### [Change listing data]
========
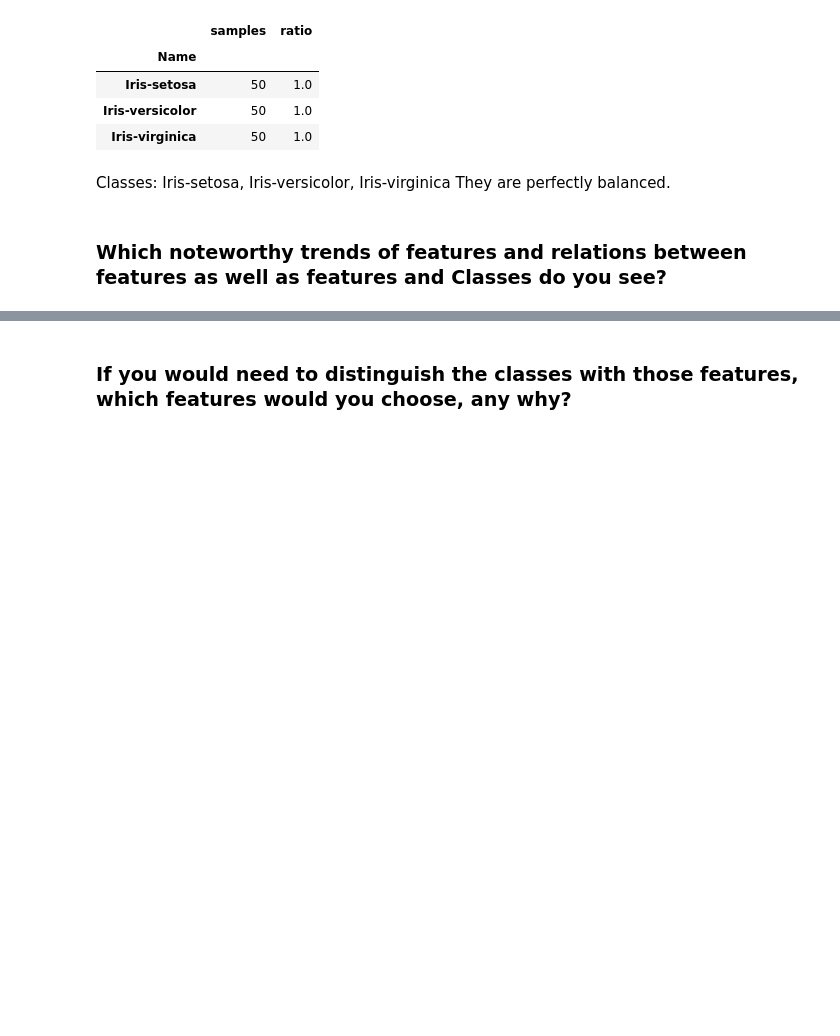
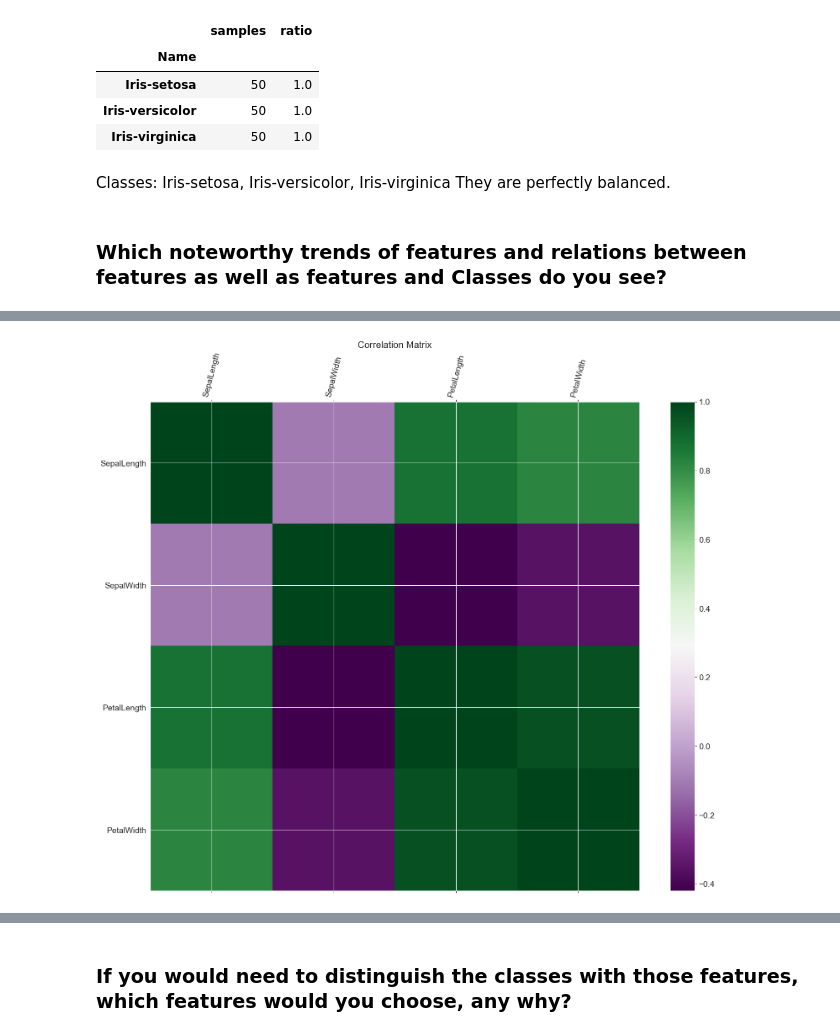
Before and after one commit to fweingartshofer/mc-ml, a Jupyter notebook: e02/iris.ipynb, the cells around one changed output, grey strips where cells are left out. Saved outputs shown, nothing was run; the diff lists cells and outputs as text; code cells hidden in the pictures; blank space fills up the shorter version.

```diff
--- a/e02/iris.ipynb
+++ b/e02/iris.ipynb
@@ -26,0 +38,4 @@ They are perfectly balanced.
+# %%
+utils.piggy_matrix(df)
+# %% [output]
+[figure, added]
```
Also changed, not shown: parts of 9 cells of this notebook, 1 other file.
========
### [Problem to solve]
Every line holding the word "iris" should be copied out of the records above.

### [Response]
Before and after one commit to fweingartshofer/mc-ml, a Jupyter notebook: e02/iris.ipynb, the cells around one changed output, grey strips where cells are left out. Saved outputs shown, nothing was run; the diff lists cells and outputs as text; code cells hidden in the pictures; blank space fills up the shorter version.
--- a/e02/iris.ipynb
+++ b/e02/iris.ipynb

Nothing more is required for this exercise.